▶ _SUPPLIED INFORMATION_:
•••••

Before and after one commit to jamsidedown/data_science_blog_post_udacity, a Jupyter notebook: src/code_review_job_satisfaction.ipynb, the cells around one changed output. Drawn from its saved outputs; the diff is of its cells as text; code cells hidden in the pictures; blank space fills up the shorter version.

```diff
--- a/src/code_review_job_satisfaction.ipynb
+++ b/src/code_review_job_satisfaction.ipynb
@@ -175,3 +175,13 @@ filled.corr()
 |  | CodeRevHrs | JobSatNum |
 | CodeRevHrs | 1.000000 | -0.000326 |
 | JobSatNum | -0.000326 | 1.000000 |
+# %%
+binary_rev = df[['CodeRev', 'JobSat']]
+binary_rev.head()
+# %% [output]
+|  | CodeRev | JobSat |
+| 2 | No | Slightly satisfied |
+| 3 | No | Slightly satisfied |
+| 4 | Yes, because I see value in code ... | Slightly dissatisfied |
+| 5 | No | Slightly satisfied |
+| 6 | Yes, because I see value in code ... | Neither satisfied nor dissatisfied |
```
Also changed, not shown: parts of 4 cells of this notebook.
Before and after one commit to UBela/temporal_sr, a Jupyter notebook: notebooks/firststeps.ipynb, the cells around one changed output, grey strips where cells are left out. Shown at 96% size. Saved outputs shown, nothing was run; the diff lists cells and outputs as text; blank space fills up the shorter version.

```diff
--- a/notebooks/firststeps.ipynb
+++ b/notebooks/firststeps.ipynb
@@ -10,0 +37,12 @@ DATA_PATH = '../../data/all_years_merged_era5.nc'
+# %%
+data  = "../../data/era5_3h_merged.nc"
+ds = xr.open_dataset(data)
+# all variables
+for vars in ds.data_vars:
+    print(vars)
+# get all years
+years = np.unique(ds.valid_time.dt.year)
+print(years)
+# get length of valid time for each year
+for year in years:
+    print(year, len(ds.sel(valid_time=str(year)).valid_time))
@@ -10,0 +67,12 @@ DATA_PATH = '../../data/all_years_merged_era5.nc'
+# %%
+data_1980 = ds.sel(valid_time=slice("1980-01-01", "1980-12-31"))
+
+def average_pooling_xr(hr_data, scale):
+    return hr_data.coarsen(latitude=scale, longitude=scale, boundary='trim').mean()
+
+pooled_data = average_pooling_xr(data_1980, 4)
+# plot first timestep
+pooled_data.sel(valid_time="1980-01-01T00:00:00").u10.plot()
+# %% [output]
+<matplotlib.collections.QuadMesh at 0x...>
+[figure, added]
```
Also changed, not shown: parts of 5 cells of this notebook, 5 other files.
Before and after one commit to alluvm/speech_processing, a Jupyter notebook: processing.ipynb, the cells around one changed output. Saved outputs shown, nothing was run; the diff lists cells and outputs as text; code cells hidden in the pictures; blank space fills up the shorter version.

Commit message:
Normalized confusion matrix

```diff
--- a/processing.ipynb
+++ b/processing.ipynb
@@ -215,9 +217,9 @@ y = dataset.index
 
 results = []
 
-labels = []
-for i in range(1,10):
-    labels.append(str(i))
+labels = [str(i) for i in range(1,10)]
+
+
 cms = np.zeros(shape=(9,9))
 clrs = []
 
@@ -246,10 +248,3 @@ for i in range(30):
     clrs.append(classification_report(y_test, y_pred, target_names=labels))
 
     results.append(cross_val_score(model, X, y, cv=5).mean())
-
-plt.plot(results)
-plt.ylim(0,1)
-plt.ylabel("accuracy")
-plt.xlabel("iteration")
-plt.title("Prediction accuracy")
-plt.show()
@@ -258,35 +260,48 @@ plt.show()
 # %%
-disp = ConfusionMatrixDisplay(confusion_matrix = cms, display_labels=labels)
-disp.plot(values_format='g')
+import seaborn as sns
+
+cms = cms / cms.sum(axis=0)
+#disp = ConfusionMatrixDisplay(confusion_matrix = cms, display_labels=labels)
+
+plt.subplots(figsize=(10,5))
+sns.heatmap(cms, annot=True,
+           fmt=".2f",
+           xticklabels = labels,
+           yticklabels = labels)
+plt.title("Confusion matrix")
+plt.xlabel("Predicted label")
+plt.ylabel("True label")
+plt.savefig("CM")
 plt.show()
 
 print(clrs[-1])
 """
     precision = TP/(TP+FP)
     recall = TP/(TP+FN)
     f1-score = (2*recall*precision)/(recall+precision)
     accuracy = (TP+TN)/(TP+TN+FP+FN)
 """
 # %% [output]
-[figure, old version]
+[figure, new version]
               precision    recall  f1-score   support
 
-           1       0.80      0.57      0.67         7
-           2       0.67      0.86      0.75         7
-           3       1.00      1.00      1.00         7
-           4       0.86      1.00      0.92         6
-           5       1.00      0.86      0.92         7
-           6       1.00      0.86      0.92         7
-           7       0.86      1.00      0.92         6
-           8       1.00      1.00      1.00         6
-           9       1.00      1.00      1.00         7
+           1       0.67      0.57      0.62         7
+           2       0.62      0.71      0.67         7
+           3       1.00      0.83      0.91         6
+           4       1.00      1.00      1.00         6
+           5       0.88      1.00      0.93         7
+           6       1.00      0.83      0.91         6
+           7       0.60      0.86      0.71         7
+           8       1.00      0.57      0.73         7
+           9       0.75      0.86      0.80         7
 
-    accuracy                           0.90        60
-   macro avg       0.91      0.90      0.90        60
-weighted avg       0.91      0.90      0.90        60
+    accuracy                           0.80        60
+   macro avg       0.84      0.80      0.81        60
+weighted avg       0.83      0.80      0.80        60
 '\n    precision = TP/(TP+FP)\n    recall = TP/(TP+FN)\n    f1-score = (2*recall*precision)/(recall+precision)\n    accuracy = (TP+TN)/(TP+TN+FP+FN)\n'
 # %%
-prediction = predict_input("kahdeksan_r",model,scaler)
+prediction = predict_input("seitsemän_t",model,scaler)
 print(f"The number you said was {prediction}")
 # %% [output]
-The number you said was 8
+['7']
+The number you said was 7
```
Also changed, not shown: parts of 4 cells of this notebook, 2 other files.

•••••

▶ _WHAT THIS TASK INVOLVES_:
Each record shown above is to be given again exactly.

▶ _RESULT OF THIS EXERCISE_:
Before and after one commit to jamsidedown/data_science_blog_post_udacity, a Jupyter notebook: src/code_review_job_satisfaction.ipynb, the cells around one changed output. Drawn from its saved outputs; the diff is of its cells as text; code cells hidden in the pictures; blank space fills up the shorter version.

```diff
--- a/src/code_review_job_satisfaction.ipynb
+++ b/src/code_review_job_satisfaction.ipynb
@@ -175,3 +175,13 @@ filled.corr()
 |  | CodeRevHrs | JobSatNum |
 | CodeRevHrs | 1.000000 | -0.000326 |
 | JobSatNum | -0.000326 | 1.000000 |
+# %%
+binary_rev = df[['CodeRev', 'JobSat']]
+binary_rev.head()
+# %% [output]
+|  | CodeRev | JobSat |
+| 2 | No | Slightly satisfied |
+| 3 | No | Slightly satisfied |
+| 4 | Yes, because I see value in code ... | Slightly dissatisfied |
+| 5 | No | Slightly satisfied |
+| 6 | Yes, because I see value in code ... | Neither satisfied nor dissatisfied |
```
Also changed, not shown: parts of 4 cells of this notebook.
Before and after one commit to UBela/temporal_sr, a Jupyter notebook: notebooks/firststeps.ipynb, the cells around one changed output, grey strips where cells are left out. Shown at 96% size. Saved outputs shown, nothing was run; the diff lists cells and outputs as text; blank space fills up the shorter version.

```diff
--- a/notebooks/firststeps.ipynb
+++ b/notebooks/firststeps.ipynb
@@ -10,0 +37,12 @@ DATA_PATH = '../../data/all_years_merged_era5.nc'
+# %%
+data  = "../../data/era5_3h_merged.nc"
+ds = xr.open_dataset(data)
+# all variables
+for vars in ds.data_vars:
+    print(vars)
+# get all years
+years = np.unique(ds.valid_time.dt.year)
+print(years)
+# get length of valid time for each year
+for year in years:
+    print(year, len(ds.sel(valid_time=str(year)).valid_time))
@@ -10,0 +67,12 @@ DATA_PATH = '../../data/all_years_merged_era5.nc'
+# %%
+data_1980 = ds.sel(valid_time=slice("1980-01-01", "1980-12-31"))
+
+def average_pooling_xr(hr_data, scale):
+    return hr_data.coarsen(latitude=scale, longitude=scale, boundary='trim').mean()
+
+pooled_data = average_pooling_xr(data_1980, 4)
+# plot first timestep
+pooled_data.sel(valid_time="1980-01-01T00:00:00").u10.plot()
+# %% [output]
+<matplotlib.collections.QuadMesh at 0x...>
+[figure, added]
```
Also changed, not shown: parts of 5 cells of this notebook, 5 other files.
Before and after one commit to alluvm/speech_processing, a Jupyter notebook: processing.ipynb, the cells around one changed output. Saved outputs shown, nothing was run; the diff lists cells and outputs as text; code cells hidden in the pictures; blank space fills up the shorter version.

Commit message:
Normalized confusion matrix

```diff
--- a/processing.ipynb
+++ b/processing.ipynb
@@ -215,9 +217,9 @@ y = dataset.index
 
 results = []
 
-labels = []
-for i in range(1,10):
-    labels.append(str(i))
+labels = [str(i) for i in range(1,10)]
+
+
 cms = np.zeros(shape=(9,9))
 clrs = []
 
@@ -246,10 +248,3 @@ for i in range(30):
     clrs.append(classification_report(y_test, y_pred, target_names=labels))
 
     results.append(cross_val_score(model, X, y, cv=5).mean())
-
-plt.plot(results)
-plt.ylim(0,1)
-plt.ylabel("accuracy")
-plt.xlabel("iteration")
-plt.title("Prediction accuracy")
-plt.show()
@@ -258,35 +260,48 @@ plt.show()
 # %%
-disp = ConfusionMatrixDisplay(confusion_matrix = cms, display_labels=labels)
-disp.plot(values_format='g')
+import seaborn as sns
+
+cms = cms / cms.sum(axis=0)
+#disp = ConfusionMatrixDisplay(confusion_matrix = cms, display_labels=labels)
+
+plt.subplots(figsize=(10,5))
+sns.heatmap(cms, annot=True,
+           fmt=".2f",
+           xticklabels = labels,
+           yticklabels = labels)
+plt.title("Confusion matrix")
+plt.xlabel("Predicted label")
+plt.ylabel("True label")
+plt.savefig("CM")
 plt.show()
 
 print(clrs[-1])
 """
     precision = TP/(TP+FP)
     recall = TP/(TP+FN)
     f1-score = (2*recall*precision)/(recall+precision)
     accuracy = (TP+TN)/(TP+TN+FP+FN)
 """
 # %% [output]
-[figure, old version]
+[figure, new version]
               precision    recall  f1-score   support
 
-           1       0.80      0.57      0.67         7
-           2       0.67      0.86      0.75         7
-           3       1.00      1.00      1.00         7
-           4       0.86      1.00      0.92         6
-           5       1.00      0.86      0.92         7
-           6       1.00      0.86      0.92         7
-           7       0.86      1.00      0.92         6
-           8       1.00      1.00      1.00         6
-           9       1.00      1.00      1.00         7
+           1       0.67      0.57      0.62         7
+           2       0.62      0.71      0.67         7
+           3       1.00      0.83      0.91         6
+           4       1.00      1.00      1.00         6
+           5       0.88      1.00      0.93         7
+           6       1.00      0.83      0.91         6
+           7       0.60      0.86      0.71         7
+           8       1.00      0.57      0.73         7
+           9       0.75      0.86      0.80         7
 
-    accuracy                           0.90        60
-   macro avg       0.91      0.90      0.90        60
-weighted avg       0.91      0.90      0.90        60
+    accuracy                           0.80        60
+   macro avg       0.84      0.80      0.81        60
+weighted avg       0.83      0.80      0.80        60
 '\n    precision = TP/(TP+FP)\n    recall = TP/(TP+FN)\n    f1-score = (2*recall*precision)/(recall+precision)\n    accuracy = (TP+TN)/(TP+TN+FP+FN)\n'
 # %%
-prediction = predict_input("kahdeksan_r",model,scaler)
+prediction = predict_input("seitsemän_t",model,scaler)
 print(f"The number you said was {prediction}")
 # %% [output]
-The number you said was 8
+['7']
+The number you said was 7
```
Also changed, not shown: parts of 4 cells of this notebook, 2 other files.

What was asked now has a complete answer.